WRITTEN BY: Antoinette Horrell
We are born to connect. As human beings we are relational, and we need biological, emotional and psychological connection with others.
We learn how to connect and create the patterns we form during our infancy and early childhood years.
These patterns and experiences become embodied in us and become the way we understand how the world and people work. Such early experiences with our primary caregivers teach us what to expect throughout life and how to build our relationships with everyone. The child that has developed a secure attachment pattern (from a close connection to his mother or father) has learned that his emotional needs will be met and then as an adult, he finds it relatively easy to form close friendships and doesn’t worry about rejection or exclusion.
Attachment is the relationship that parents and babies share together. It is when you see a baby look at their parent and they catch each other’s eyes in a wonderful gaze: the parent smiles and the baby smiles and then the parent kisses and the baby coos. Or, when an infant cry to tell their mother they are hungry, and she picks up the baby and provides a warm cozy snuggle and the baby is satiated with a full heart and belly.

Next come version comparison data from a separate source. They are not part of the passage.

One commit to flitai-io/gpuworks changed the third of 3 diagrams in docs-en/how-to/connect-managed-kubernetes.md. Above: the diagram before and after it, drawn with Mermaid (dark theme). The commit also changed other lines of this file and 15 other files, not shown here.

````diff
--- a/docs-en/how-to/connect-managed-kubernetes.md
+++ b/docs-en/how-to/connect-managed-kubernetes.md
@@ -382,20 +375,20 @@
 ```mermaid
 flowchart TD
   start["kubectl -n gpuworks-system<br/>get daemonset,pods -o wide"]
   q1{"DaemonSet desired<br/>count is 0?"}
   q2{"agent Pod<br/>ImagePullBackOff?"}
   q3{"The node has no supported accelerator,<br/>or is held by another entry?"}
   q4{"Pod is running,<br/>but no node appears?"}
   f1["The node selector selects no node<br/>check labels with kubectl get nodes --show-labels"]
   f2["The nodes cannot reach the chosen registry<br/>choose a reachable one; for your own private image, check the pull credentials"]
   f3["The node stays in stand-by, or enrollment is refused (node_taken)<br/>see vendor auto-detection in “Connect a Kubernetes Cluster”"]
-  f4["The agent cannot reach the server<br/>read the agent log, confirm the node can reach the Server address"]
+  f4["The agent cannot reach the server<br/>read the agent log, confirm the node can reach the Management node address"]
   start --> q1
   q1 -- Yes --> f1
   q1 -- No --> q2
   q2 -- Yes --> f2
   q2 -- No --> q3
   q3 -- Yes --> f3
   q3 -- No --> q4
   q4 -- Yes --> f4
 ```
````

This is the dance that creates the framework for the interactions that we have our whole lives and how we understand love. Child psychiatrist Dr Kaylene Henderson explains that when your child has a secure attachment to you, he is able to use you as a secure base from which to venture out, explore the world and his place in it. (A Dose of Awesomeness- Understanding Attachment).

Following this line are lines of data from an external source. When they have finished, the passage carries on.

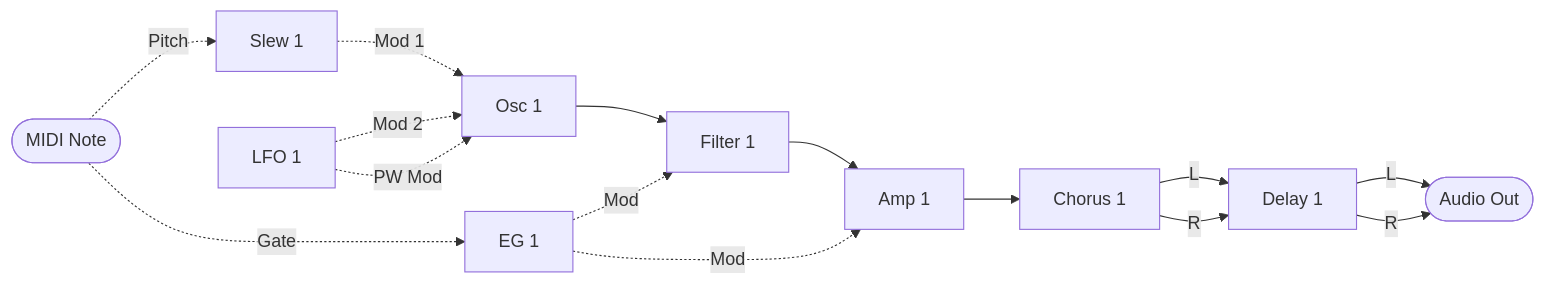
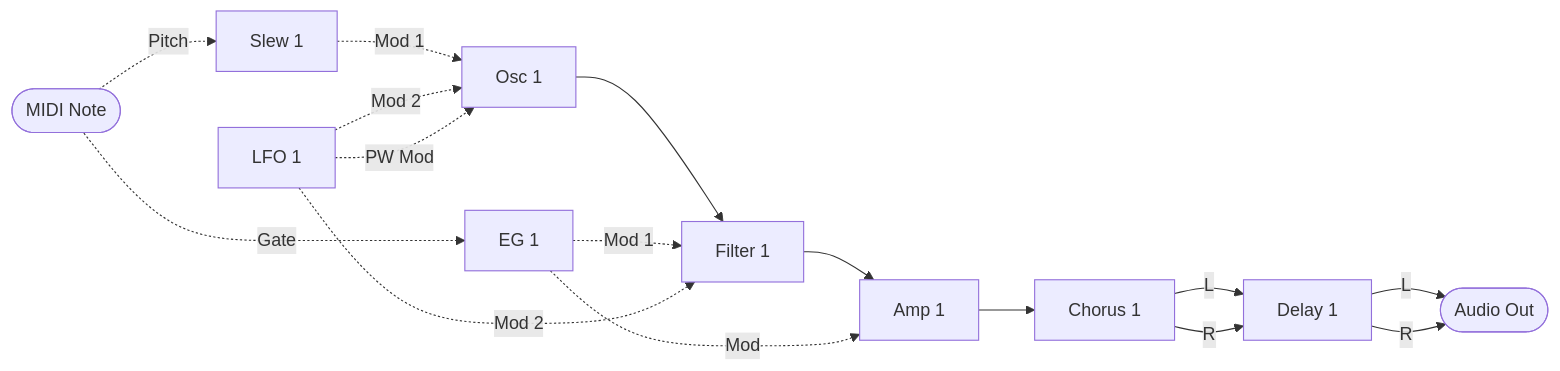
One commit to risgk/midi_synthesizer_spms1 changed the first of 6 diagrams in spms1_type2/README.ja.md. Above: the diagram before and after it, drawn with Mermaid. The commit also changed other lines of this file and 8 other files, not shown here.

First line of the commit message:
type-2: Give Filter 1 a second modulation input, Mod 2, from the LFO on CC 25

````diff
--- a/spms1_type2/README.ja.md
+++ b/spms1_type2/README.ja.md
@@ -138,29 +138,30 @@
 ```mermaid
 flowchart LR
   NOTE([MIDI Note])
   SLEW[Slew 1]
   LFO[LFO 1]
   EG[EG 1]
   OSC[Osc 1]
   FILTER[Filter 1]
   AMP[Amp 1]
   CHORUS[Chorus 1]
   DELAY[Delay 1]
   OUT([Audio Out])
 
   OSC --> FILTER
   FILTER --> AMP
   AMP --> CHORUS
   CHORUS -->|L| DELAY
   CHORUS -->|R| DELAY
   DELAY -->|L| OUT
   DELAY -->|R| OUT
 
   NOTE -. Gate .-> EG
   NOTE -. Pitch .-> SLEW
   SLEW -. Mod 1 .-> OSC
   LFO -. Mod 2 .-> OSC
   LFO -. PW Mod .-> OSC
-  EG -. Mod .-> FILTER
+  EG -. Mod 1 .-> FILTER
+  LFO -. Mod 2 .-> FILTER
   EG -. Mod .-> AMP
 ```
````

When toddlers first attend playgroups it is important that teachers use a form of “intentional teaching” to ensure that the young children are supported and loved and feel seen and heard during their time at school and that the developing feeling of secure attachment is maintained and never threatened. In this way, the teacher’s interaction with the child must be closely observed – direct responses are incredibly important, so is their body language, choice of words, facial expressions, and actions need to be closely monitored and used appropriately to accurately express what is intended.
The children should feel safe and secure and have no difficulty understanding what is happening and why scenarios play out in the way that they do. The teacher becomes a role model to demonstrate effective behaviours – to support the children in understanding each situation that they find themselves in and teach them how to respond appropriately.
As an extension of the home environment, the playgroup supports this developing secure attachment and enables young children to build the vital, strong foundations, enabling them to create positive, adaptive, trusting relationships with people throughout their whole lives.
This is achieved by the teacher adapting some important practices:
- Comforting the child when they are physically hurt, ill, upset, frightened or lonely, and not shaming them for their feelings.
- Responding to and noticing the child at all times.
- Giving the child a sense of trust in the world and the people in it.
- Physically playing and sharing time, making eye contact, touching and sharing emotions.
- Laughing and sharing warm, joyful experiences together.
- Making them feel like they matter, and they are understood.
- Trying to be as predictable and positive as possible when reacting to the child’s behaviour.
- Never using fear tactics.
If we want to raise independent, secure, happy and positive children who later believe that they are lovable and worthy of support, that have a strong frustration tolerance, can tolerate ambiguity in relationships and work, can overcome the challenges that life throws in the way and who believe that the world is a safe and predictable place, then we need to focus on developing and maintaining healthy and secure attachment with our beautiful young children.
Our future depends on it.
Hal Shorey Ph.D. The Freedom to Change
Rebecca Eanes. Positive Parenting
L.R. Knost. The Gentle Parent
Gabor Mate Ph.D. Hold onto Your Kids